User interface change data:
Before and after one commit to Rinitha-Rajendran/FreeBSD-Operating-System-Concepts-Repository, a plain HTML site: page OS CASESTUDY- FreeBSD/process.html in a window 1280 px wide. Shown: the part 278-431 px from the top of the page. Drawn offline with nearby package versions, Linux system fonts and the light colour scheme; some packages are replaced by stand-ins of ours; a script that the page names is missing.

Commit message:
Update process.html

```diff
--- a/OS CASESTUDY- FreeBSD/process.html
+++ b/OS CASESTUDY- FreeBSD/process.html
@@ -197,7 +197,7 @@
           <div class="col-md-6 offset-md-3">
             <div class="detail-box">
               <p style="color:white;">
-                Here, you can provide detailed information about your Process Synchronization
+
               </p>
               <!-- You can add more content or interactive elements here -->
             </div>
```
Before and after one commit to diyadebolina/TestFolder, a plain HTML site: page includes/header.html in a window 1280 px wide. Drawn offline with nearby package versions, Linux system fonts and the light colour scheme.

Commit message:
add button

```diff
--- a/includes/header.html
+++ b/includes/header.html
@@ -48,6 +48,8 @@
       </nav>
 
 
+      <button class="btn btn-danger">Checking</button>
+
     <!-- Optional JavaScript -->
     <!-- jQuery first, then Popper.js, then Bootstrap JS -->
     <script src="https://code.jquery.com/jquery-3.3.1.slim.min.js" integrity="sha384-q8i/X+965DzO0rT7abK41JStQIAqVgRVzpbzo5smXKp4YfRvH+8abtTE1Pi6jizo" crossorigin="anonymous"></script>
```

* * *

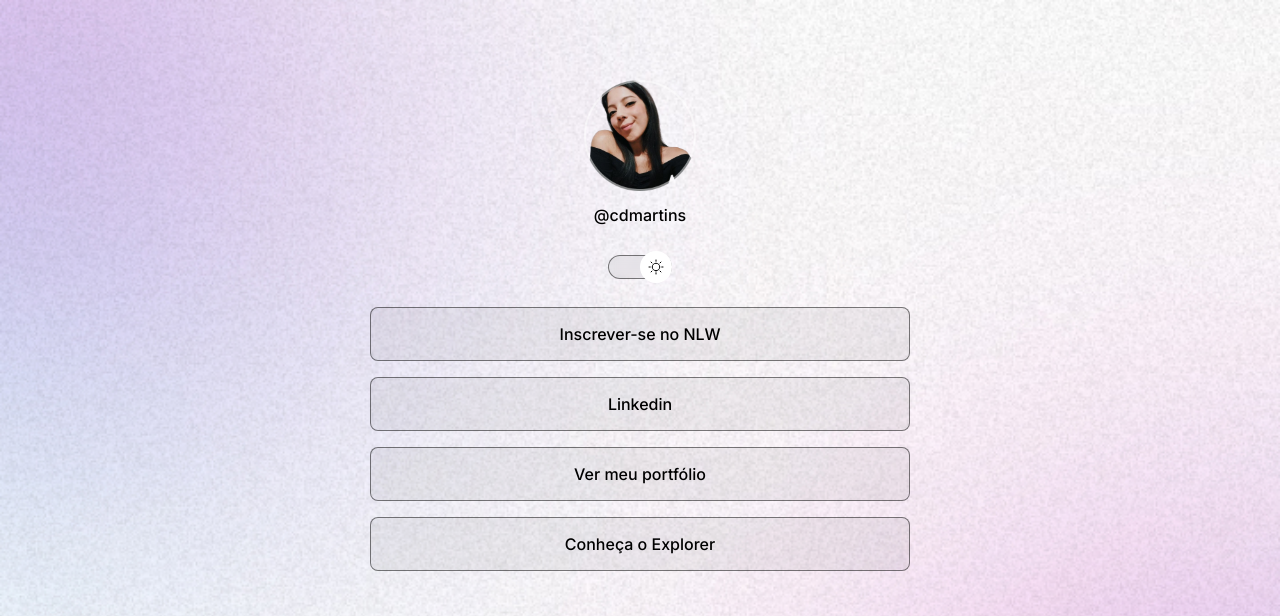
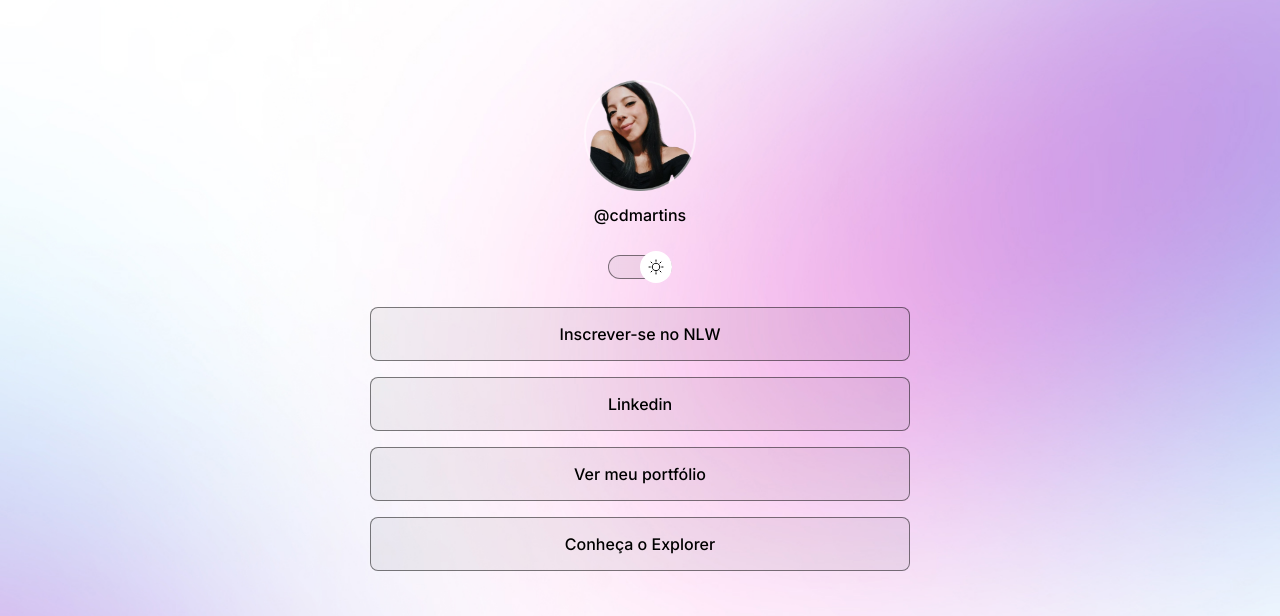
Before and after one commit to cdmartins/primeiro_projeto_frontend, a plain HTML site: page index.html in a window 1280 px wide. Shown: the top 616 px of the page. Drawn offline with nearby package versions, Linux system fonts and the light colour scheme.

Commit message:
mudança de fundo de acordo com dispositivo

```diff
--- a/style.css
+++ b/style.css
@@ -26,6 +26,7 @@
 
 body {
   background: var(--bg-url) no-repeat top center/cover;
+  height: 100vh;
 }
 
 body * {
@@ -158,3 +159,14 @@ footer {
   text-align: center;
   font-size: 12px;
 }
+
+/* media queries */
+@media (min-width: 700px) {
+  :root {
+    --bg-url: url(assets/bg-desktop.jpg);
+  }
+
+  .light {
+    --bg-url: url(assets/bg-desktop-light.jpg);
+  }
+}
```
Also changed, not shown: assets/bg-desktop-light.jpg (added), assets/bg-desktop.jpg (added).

▶ **WHAT THE EXERCISE ASKS**
Give the number of lines in the entries that contain "center", and add nothing.

▶ **EXERCISE OUTPUT**
2